------ Records for the exercise ------

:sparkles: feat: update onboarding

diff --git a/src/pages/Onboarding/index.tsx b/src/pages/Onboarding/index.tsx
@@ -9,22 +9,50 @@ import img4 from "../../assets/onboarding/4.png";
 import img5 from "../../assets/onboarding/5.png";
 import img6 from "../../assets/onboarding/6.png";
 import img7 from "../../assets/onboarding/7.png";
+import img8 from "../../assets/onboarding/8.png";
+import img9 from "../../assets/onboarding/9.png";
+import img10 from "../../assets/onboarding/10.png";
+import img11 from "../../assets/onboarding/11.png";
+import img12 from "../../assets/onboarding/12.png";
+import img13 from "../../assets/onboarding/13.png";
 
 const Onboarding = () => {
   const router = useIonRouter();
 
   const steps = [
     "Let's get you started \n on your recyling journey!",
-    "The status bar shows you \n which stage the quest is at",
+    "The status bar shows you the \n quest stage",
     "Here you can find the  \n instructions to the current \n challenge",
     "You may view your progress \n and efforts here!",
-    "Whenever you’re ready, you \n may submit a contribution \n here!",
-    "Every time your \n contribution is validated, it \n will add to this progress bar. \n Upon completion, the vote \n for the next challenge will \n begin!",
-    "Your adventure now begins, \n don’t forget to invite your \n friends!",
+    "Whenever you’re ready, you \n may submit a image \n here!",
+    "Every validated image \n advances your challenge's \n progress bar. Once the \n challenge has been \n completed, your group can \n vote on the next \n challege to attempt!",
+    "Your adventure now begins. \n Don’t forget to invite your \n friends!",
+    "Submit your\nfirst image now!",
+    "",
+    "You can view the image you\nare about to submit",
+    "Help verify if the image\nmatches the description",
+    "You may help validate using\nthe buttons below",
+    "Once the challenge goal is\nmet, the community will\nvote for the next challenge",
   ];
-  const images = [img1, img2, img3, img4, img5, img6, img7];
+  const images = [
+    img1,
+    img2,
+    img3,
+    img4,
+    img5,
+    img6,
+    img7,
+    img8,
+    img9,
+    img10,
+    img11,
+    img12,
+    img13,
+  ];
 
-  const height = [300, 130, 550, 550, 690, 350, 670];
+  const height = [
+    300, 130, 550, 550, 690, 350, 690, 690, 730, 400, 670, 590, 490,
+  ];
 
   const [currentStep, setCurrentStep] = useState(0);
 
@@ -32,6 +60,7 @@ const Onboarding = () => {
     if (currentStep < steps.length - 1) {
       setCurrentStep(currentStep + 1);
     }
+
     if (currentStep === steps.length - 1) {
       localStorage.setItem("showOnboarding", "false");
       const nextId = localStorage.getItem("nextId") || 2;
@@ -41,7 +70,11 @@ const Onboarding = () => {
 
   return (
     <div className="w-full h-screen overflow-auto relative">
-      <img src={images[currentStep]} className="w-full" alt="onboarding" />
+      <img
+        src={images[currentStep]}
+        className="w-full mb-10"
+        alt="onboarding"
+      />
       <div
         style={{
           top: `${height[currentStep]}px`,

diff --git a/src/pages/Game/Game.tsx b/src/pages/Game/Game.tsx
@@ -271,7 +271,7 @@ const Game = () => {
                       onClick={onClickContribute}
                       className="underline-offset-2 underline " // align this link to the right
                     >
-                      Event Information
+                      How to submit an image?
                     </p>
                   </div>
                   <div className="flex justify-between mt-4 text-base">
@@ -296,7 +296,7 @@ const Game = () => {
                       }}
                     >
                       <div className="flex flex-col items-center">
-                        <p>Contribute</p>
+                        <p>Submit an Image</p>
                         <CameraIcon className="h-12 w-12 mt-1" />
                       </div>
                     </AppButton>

------

◆ **What is needed**: Work out the count of lines in the data above containing the string "images". Give it alone.

◆ **Completed task**: 4